Which of the lines below include "مسموح"? Each one should be copied out.

(EXCERPTED DATA)

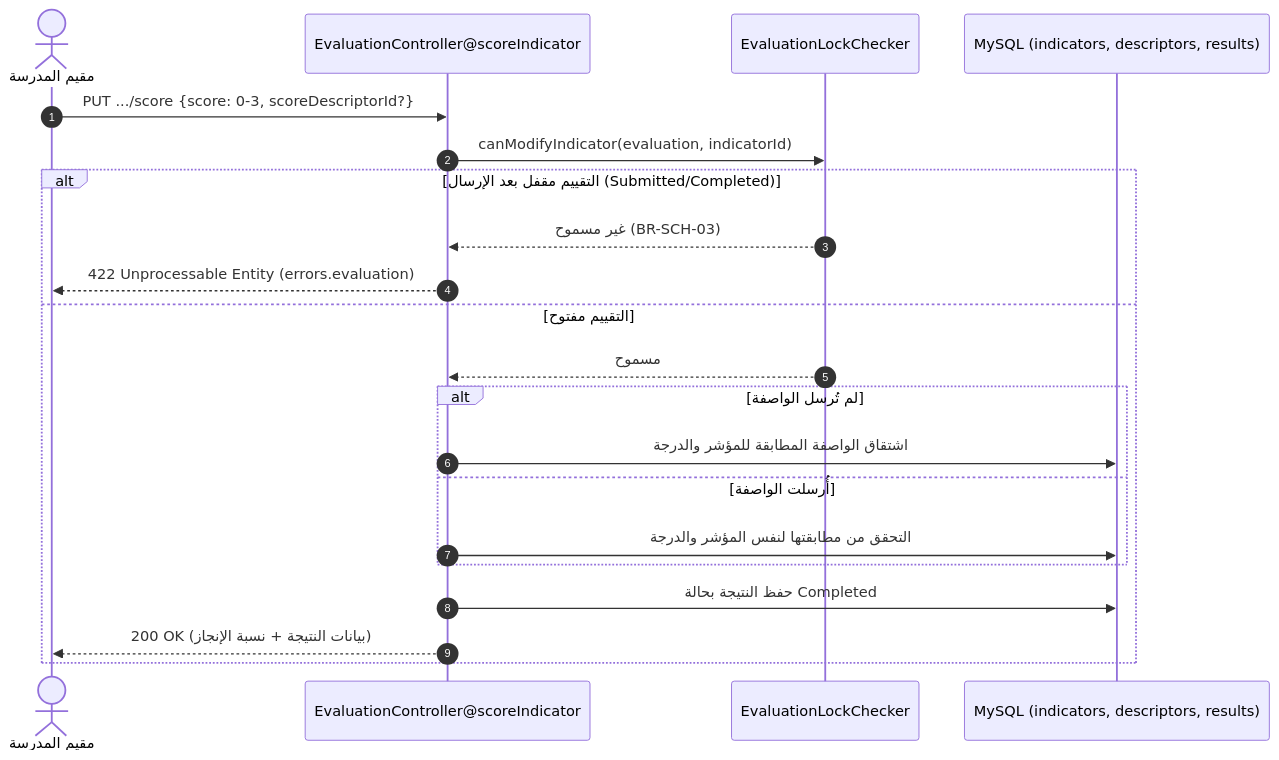
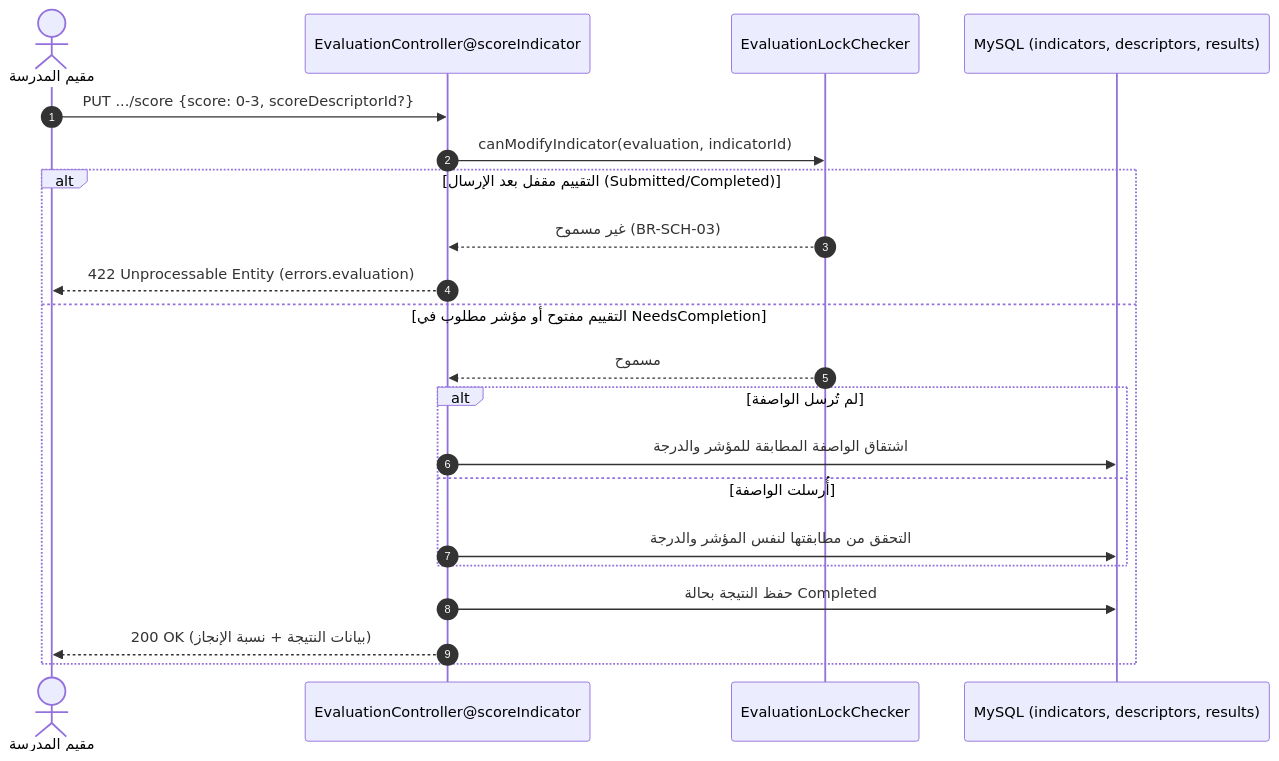
One commit to codewizardmx0-lgtm/school-quality-system changed the third of 3 diagrams in docs/chapter4/chapter4_system_design.md. Above: the diagram before and after it, drawn with Mermaid. The commit also changed other lines of this file and 16 other files, not shown here.

First line of the commit message:
إضافة مخططات ERD النهائية وخطة تحديث وثيقة التخرج

````diff
--- a/docs/chapter4/chapter4_system_design.md
+++ b/docs/chapter4/chapter4_system_design.md
@@ -353,24 +386,24 @@
 ```mermaid
 sequenceDiagram
   autonumber
   actor User as مقيم المدرسة
   participant Ctrl as EvaluationController@scoreIndicator
   participant Lock as EvaluationLockChecker
   participant DB as MySQL (indicators, descriptors, results)
 
   User->>Ctrl: PUT .../score {score: 0-3, scoreDescriptorId?}
   Ctrl->>Lock: canModifyIndicator(evaluation, indicatorId)
   alt التقييم مقفل بعد الإرسال (Submitted/Completed)
     Lock-->>Ctrl: غير مسموح (BR-SCH-03)
     Ctrl-->>User: 422 Unprocessable Entity (errors.evaluation)
-  else التقييم مفتوح
+  else التقييم مفتوح أو مؤشر مطلوب في NeedsCompletion
     Lock-->>Ctrl: مسموح
     alt لم تُرسل الواصفة
       Ctrl->>DB: اشتقاق الواصفة المطابقة للمؤشر والدرجة
     else أُرسلت الواصفة
       Ctrl->>DB: التحقق من مطابقتها لنفس المؤشر والدرجة
     end
     Ctrl->>DB: حفظ النتيجة بحالة Completed
     Ctrl-->>User: 200 OK (بيانات النتيجة + نسبة الإنجاز)
   end
 ```
````
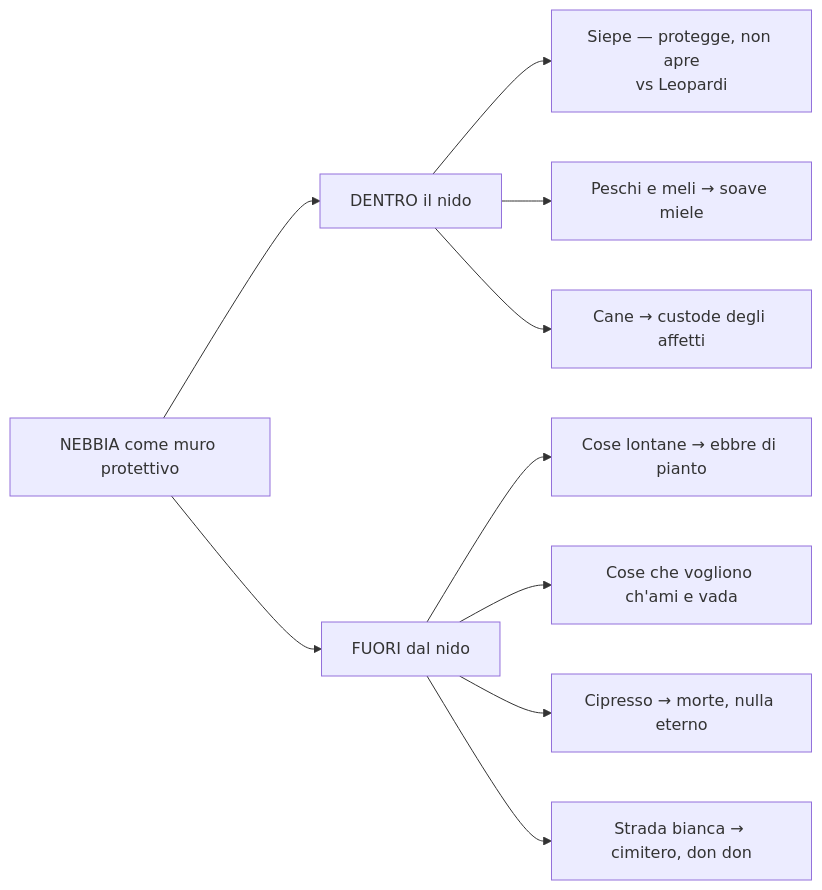
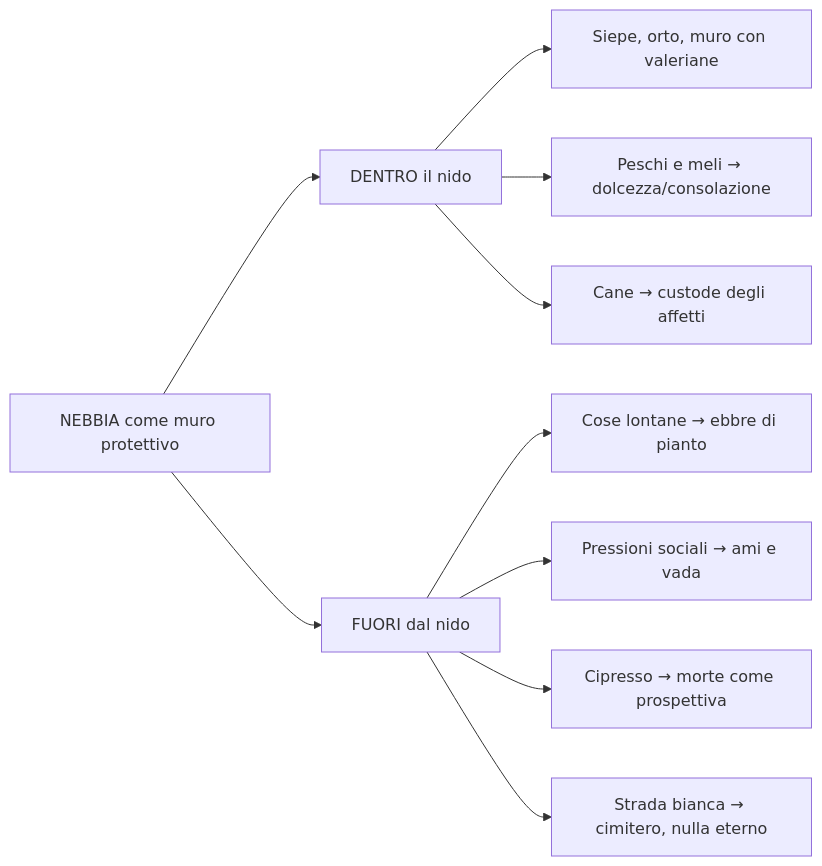
The third of 5 diagrams in italiano/pascoli/riassunto.md (riccardo-algorime/appunti-5Bsa), drawn with Mermaid before and after one commit. The commit also changed other lines of this file and 7 other files, not shown here.

````diff
--- a/italiano/pascoli/riassunto.md
+++ b/italiano/pascoli/riassunto.md
@@ -379,12 +230,12 @@
 ```mermaid
 flowchart LR
     A[NEBBIA come muro protettivo] --> B[DENTRO il nido]
     A --> C[FUORI dal nido]
-    B --> D[Siepe — protegge, non apre<br/>vs Leopardi]
-    B --> E[Peschi e meli → soave miele]
+    B --> D[Siepe, orto, muro con valeriane]
+    B --> E[Peschi e meli → dolcezza/consolazione]
     B --> F[Cane → custode degli affetti]
     C --> G[Cose lontane → ebbre di pianto]
-    C --> H[Cose che vogliono ch'ami e vada]
-    C --> I[Cipresso → morte, nulla eterno]
-    C --> J[Strada bianca → cimitero, don don]
+    C --> H[Pressioni sociali → ami e vada]
+    C --> I[Cipresso → morte come prospettiva]
+    C --> J[Strada bianca → cimitero, nulla eterno]
 ```
````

(End EXCERPTED DATA)

RESULT OF THE TASK |
     Lock-->>Ctrl: غير مسموح (BR-SCH-03)
     Lock-->>Ctrl: مسموح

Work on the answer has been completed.